Today, 6.5million LinkedIn password hashes leaked. These hashes are unsalted SHA-1 hashes and can be found online. If you happen to have the file lingering around, use grep "yourhash" combo_not.txt to check your hash is in it. Also check with the hash in which you replaced the first 5 characters by 00000.
If you’re not savvy enough, or don’t have the list, you can use LeakedIn
My old LinkedIn password was in the list (I changed it about a month ago). Best is to change it now, and change it again after LinkedIn has fixed the hole. Also, it’s — again — yet another reason to use different passwords for each site on the internet.
At the Microsoft TechDays 2012 in Belgium, white hat Paula Januszkiewicz shows how the tool Fiddler can be used to intercept the password of a LinkedIn user. The reason is because the password is not being encrypted by LinkedIn, although https is being used.

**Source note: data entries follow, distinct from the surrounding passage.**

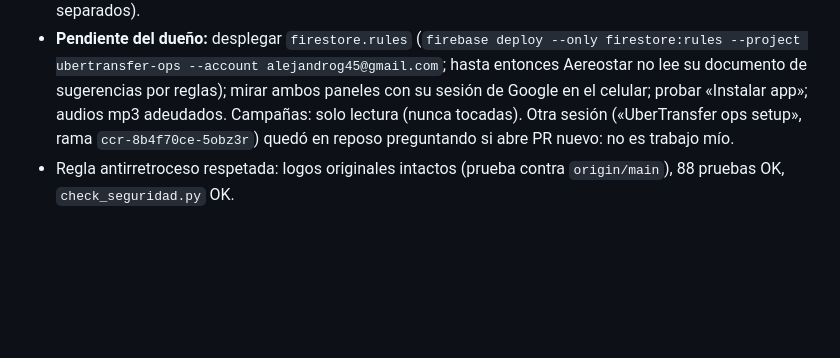
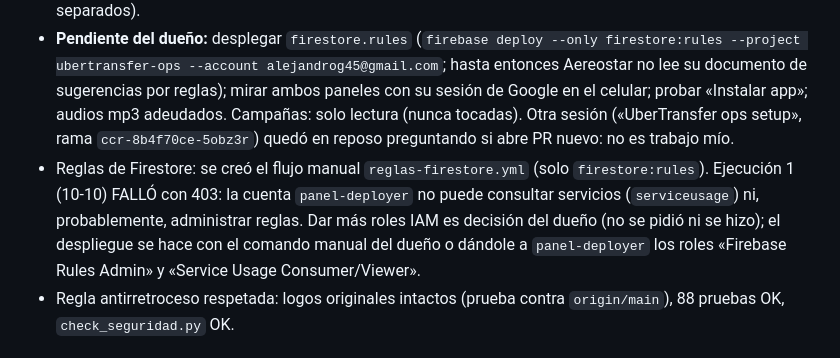
Before and after one commit to alejandrog45-svg/marcas-transporte-ops, a Markdown page: CLAUDE.md, the part around the change. Rendered like a GitHub page; blank space fills up the shorter version.

Commit message:
docs: el flujo de reglas falló por permisos (403); queda el despliegue manual del dueño (#13)
Claude-Session: https://claude.ai/code/session_01MZvkhLaA4SAxznARD38wve

Co-authored-by: Claude <noreply@anthropic.com>

```diff
--- a/CLAUDE.md
+++ b/CLAUDE.md
@@ -81,6 +81,7 @@ Nada se da por hecho sin haberlo probado. Cero cifras inventadas. Una tarea a la
 - Banner arriba en celular y escritorio; fotos rotativas por marca (UberTransfer 3, Aereostar 4, esta última con su logo puesto en la puerta del furgón y la patente difuminada). Barra móvil oscura, foto de fondo sutil en celular (medida: cambio máx. 27/255 en el título).
 - Error real corregido: el panel de Aereostar leía las sugerencias de UberTransfer (ahora documentos separados).
 - **Pendiente del dueño:** desplegar `firestore.rules` (`firebase deploy --only firestore:rules --project ubertransfer-ops --account alejandrog45@gmail.com`; hasta entonces Aereostar no lee su documento de sugerencias por reglas); mirar ambos paneles con su sesión de Google en el celular; probar «Instalar app»; audios mp3 adeudados. Campañas: solo lectura (nunca tocadas). Otra sesión («UberTransfer ops setup», rama `ccr-8b4f70ce-5obz3r`) quedó en reposo preguntando si abre PR nuevo: no es trabajo mío.
+- Reglas de Firestore: se creó el flujo manual `reglas-firestore.yml` (solo `firestore:rules`). Ejecución 1 (10-10) FALLÓ con 403: la cuenta `panel-deployer` no puede consultar servicios (`serviceusage`) ni, probablemente, administrar reglas. Dar más roles IAM es decisión del dueño (no se pidió ni se hizo); el despliegue se hace con el comando manual del dueño o dándole a `panel-deployer` los roles «Firebase Rules Admin» y «Service Usage Consumer/Viewer».
 - Regla antirretroceso respetada: logos originales intactos (prueba contra `origin/main`), 88 pruebas OK, `check_seguridad.py` OK.
 
 ### 2026-10-10 (nube, sesión 2) — CIERRE DEL BLOQUE: todo fusionado y publicado
```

Not that wow imho, as it’s basically a man in the middle attack using a self-signed (thus forged) certificate (on which the browser will give you a notification). Quite sure lots of sites are “hackable” in this manner.